People with Alzheimer’s disease may not see, smell, touch, hear and/or taste things as they used to. Make life safer around the house by:
- Checking foods in the refrigerator often. Throw out anything that has gone bad.
- Put away or lock up things like toothpaste, lotions, shampoos, rubbing alcohol, soap, or perfume. They may look and smell like food to a person with Alzheimer’s.
- If the person wears a hearing aid, check the batteries and settings often.
Remember to re-evaluate the safety of the person’s home as behavior and abilities change.
Learn more about home safety for people with Alzheimer’s.
Caregivers, please talk to your doctor about getting the vaccinations you need. Also, make sure that the person with Alzheimer’s is also current on the following immunizations:

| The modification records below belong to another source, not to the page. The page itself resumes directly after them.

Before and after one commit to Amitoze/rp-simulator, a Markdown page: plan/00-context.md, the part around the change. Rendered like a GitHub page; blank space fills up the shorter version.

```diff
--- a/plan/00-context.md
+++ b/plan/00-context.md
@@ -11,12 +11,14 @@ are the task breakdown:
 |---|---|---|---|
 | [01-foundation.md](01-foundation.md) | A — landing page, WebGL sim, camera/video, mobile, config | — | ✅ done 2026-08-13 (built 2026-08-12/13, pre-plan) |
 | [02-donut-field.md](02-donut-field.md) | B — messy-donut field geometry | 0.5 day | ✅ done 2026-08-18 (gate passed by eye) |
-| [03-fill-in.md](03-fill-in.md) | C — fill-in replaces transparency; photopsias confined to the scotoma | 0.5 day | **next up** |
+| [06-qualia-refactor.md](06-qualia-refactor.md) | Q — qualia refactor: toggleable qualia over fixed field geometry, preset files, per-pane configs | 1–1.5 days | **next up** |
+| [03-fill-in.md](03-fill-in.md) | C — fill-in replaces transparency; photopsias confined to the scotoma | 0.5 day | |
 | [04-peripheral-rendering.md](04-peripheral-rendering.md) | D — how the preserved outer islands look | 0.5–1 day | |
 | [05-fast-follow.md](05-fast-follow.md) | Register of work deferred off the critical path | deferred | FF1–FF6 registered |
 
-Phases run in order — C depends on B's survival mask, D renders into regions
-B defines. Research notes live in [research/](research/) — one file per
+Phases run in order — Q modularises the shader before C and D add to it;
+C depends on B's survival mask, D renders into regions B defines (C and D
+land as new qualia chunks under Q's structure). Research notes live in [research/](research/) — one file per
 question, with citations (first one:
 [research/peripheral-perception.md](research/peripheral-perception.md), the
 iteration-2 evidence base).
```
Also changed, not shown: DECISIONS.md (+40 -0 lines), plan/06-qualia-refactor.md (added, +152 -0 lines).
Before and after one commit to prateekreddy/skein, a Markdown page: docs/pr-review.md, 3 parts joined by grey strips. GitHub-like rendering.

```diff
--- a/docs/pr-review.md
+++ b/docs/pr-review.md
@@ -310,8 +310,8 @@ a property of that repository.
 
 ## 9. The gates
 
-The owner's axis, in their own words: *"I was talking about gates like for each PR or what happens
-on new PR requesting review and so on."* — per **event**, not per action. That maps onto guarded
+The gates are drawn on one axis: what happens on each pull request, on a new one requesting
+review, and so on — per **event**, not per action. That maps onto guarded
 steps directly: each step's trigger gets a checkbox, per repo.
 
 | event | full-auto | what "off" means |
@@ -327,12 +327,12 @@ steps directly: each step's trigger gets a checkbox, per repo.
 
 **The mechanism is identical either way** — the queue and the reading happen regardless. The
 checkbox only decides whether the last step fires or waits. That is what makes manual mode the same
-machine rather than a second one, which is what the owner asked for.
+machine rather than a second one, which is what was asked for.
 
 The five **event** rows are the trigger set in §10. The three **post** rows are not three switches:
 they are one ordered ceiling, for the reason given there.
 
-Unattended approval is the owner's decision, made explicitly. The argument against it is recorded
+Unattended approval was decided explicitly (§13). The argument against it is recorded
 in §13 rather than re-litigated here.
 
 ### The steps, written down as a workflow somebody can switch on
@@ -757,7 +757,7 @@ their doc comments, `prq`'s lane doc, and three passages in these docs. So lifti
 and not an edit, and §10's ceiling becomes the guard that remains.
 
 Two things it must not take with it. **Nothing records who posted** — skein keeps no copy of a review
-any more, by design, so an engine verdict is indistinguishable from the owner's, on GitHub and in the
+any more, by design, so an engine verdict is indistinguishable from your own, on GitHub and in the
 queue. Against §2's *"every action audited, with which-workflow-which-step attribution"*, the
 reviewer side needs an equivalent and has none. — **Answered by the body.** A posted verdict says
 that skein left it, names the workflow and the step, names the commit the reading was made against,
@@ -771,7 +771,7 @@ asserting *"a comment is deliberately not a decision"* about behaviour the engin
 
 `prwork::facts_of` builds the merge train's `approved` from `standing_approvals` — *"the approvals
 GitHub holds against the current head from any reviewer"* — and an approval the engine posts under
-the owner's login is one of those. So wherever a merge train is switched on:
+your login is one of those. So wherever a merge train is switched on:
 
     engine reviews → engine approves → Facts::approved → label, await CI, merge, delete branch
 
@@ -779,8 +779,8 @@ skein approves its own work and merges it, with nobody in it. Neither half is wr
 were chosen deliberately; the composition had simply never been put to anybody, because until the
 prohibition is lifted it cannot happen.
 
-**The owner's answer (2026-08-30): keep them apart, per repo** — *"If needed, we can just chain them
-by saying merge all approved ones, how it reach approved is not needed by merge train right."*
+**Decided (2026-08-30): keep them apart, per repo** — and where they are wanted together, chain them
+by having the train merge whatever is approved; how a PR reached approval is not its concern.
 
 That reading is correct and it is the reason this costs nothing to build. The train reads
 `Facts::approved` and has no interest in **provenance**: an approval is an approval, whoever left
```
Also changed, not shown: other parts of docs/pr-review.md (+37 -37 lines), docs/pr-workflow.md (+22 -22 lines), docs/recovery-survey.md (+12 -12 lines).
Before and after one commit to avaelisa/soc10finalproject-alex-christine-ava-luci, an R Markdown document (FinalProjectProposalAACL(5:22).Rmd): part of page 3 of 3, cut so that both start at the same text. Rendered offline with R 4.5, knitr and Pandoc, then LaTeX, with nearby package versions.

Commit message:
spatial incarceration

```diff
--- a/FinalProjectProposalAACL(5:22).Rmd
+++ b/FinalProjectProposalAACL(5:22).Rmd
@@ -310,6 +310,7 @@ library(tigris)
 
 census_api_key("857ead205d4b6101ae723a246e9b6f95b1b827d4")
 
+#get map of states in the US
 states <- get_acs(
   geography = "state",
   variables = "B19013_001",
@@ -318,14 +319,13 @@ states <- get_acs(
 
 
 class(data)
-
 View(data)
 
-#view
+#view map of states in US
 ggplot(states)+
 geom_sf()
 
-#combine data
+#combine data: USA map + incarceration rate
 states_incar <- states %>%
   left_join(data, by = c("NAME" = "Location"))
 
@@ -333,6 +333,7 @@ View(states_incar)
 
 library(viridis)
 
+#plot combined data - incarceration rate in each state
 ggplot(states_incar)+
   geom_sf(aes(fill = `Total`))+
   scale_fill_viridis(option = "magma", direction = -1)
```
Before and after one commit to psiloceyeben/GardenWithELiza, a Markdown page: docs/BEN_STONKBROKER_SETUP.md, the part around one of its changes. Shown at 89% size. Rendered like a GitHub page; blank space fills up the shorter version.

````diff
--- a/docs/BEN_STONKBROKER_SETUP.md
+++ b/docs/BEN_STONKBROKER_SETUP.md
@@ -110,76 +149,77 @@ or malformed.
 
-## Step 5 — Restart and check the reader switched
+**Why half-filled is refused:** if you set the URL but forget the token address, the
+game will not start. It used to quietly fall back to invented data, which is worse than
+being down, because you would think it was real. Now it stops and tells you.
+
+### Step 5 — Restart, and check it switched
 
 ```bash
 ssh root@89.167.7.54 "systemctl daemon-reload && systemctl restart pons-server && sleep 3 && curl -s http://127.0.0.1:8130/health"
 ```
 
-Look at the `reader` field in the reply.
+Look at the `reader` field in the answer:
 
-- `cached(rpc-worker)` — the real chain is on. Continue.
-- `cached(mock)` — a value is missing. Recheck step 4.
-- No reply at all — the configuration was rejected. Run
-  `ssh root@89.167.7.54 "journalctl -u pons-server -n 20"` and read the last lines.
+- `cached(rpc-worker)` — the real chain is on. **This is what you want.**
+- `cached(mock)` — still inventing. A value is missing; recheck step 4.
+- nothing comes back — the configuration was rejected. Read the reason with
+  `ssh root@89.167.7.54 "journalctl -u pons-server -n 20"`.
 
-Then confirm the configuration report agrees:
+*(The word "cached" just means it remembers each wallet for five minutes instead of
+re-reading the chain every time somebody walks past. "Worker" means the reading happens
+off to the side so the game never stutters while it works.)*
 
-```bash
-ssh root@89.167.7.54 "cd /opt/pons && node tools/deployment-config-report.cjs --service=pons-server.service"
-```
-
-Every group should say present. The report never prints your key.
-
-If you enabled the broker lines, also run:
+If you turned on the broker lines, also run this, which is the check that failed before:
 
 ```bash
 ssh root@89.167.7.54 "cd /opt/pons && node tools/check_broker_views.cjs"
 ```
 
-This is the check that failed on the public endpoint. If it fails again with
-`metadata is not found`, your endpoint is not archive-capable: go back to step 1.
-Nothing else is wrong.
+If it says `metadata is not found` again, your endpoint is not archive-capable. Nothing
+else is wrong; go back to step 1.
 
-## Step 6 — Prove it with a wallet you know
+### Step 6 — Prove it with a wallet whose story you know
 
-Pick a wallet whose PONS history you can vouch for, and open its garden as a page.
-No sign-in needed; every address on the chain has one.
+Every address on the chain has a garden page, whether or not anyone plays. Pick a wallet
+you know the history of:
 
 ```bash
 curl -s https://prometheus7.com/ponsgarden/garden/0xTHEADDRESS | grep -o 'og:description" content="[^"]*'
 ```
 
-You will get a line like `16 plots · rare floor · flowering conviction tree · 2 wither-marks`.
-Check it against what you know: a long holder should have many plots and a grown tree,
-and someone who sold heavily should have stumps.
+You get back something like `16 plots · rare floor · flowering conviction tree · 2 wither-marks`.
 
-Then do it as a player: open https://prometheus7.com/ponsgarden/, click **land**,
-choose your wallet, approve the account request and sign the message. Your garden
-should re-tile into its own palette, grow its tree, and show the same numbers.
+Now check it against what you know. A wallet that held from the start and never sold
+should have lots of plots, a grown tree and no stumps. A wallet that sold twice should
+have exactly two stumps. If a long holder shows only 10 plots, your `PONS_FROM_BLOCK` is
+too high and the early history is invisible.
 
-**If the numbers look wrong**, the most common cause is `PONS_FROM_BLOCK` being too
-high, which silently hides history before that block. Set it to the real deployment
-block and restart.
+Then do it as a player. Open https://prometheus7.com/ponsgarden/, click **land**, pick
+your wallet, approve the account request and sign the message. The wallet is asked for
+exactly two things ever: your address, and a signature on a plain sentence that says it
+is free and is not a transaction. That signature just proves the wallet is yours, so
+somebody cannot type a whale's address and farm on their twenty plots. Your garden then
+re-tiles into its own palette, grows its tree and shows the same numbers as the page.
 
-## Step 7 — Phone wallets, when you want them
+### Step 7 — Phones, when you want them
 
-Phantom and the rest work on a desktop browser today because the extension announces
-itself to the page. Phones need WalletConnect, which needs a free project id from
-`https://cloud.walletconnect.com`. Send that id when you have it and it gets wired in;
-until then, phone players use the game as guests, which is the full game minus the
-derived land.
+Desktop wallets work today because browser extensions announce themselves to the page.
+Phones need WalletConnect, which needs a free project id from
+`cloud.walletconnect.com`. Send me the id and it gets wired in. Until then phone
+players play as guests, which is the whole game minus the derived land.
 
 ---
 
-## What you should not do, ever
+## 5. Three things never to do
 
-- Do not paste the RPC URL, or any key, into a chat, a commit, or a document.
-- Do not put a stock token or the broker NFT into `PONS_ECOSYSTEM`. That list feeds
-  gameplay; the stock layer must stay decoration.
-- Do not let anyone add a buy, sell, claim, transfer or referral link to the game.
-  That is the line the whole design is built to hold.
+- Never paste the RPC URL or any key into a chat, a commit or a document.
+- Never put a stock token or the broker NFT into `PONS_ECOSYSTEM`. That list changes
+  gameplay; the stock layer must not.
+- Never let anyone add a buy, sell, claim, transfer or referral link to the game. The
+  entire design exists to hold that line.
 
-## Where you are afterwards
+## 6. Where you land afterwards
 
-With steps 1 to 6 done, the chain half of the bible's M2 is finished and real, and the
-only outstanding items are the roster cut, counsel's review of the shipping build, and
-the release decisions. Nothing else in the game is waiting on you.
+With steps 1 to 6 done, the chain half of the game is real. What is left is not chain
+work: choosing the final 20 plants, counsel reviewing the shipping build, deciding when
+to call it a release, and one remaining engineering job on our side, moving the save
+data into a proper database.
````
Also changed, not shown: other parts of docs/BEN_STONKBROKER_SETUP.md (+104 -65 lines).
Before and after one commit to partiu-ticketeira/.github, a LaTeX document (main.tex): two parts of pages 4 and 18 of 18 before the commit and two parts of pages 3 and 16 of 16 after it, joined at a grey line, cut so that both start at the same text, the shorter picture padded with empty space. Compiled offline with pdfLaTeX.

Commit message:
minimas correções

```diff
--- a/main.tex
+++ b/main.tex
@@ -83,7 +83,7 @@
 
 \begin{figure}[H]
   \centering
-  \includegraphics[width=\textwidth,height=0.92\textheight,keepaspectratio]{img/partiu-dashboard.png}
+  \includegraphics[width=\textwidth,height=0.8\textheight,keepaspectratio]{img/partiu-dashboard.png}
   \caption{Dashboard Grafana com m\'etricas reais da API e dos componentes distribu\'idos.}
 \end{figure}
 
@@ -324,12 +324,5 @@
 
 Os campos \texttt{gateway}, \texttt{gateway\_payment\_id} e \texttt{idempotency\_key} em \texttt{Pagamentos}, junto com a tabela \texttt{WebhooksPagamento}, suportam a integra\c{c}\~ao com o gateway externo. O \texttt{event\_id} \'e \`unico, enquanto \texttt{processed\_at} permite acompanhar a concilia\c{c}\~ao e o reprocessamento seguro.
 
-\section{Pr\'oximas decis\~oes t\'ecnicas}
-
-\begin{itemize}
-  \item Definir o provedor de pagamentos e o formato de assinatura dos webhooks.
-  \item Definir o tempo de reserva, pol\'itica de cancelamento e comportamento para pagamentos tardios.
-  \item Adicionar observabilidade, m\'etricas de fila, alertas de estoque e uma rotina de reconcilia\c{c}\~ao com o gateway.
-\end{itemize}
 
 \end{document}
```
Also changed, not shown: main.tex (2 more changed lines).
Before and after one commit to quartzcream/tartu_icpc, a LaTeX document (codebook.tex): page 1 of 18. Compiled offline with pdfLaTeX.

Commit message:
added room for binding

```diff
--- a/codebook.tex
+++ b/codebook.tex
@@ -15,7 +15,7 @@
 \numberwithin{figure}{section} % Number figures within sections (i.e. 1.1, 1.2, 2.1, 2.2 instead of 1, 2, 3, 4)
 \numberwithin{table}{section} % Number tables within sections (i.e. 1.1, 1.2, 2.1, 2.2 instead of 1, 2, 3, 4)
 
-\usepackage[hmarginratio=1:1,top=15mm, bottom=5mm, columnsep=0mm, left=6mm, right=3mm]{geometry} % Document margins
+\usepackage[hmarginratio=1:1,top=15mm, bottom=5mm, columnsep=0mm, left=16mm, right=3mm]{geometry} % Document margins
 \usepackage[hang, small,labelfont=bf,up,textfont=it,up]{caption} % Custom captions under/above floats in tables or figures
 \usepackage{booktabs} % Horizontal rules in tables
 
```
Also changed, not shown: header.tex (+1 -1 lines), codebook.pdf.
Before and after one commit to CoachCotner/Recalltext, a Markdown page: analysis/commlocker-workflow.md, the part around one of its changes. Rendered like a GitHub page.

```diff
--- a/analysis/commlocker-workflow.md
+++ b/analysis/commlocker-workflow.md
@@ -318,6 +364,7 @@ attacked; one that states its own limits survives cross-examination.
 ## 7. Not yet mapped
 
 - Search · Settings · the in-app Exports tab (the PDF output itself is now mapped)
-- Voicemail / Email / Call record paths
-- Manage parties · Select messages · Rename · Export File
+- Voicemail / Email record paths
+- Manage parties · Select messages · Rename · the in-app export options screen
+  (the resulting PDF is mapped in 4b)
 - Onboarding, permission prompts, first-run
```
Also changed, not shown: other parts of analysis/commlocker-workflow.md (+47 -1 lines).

• Pneumococcal Disease
• Tetanus and Diphtheria
• Measles, Mumps, and Rubella
Learn more about vaccinations for older adults in the AgePage Shots for Safety. And don’t forget to schedule updates for your own immunizations!
Caregivers—get helpful resources delivered straight to your inbox! Sign up for the NIA for Caregivers list and receive biweekly e-mails with information and tips about:
• Alzheimer’s caregiving
• Long-distance caregiving
• Caregiver health, and more!
Caregivers play an important role in helping people with mid-to-late stage Alzheimer’s communicate with their doctors.
Make the most out of your time with the doctor with these tips:
• Make a list of what you and the person with Alzheimer’s want to discuss.
• Prioritize your concerns so you talk about the most important issues first.
• Plan to update the doctor on any changes in health, behavior, or medication side effects.
• Take lists of all medications for the doctor to review. This includes prescription drugs, over-the-counter medicines, vitamins, and herbal remedies or supplements.
Learn more about getting the most out of doctor’s appointments.
Caregivers—remember that you need regular check-ups, too! Book your annual doctor’s visit today.
Caring for someone in the final stage of life is always hard. It may be even harder when the person has Alzheimer’s disease.
Palliative care provides comfort care, along with any medical treatments a person might be receiving for a life-threatening illness. When a person is near the end of life, hospice care gives family members needed support and help with their grief, both before and after the person with Alzheimer’s dies.
Learn more about end-of-life care and Alzheimer’s disease by downloading the 2-page Caregiving Tips document from the Alzheimer’s Disease Education and Referral (ADEAR) Center.
Personality and behavior changes are common with a dementia syndrome. Such changes are a common cause for concern for caregivers. The Alzheimer’s Disease Education and Referral Center (ADEAR) of the National Institute on Aging has created the following 2 page tip sheet to describe common personality and behavior changes along with providing some potential suggestions for how caregivers should manage the changes. Please click the link below to access the tip sheet.
The following infographic by the National Institute on Aging shares ways caregivers can take care of themselves.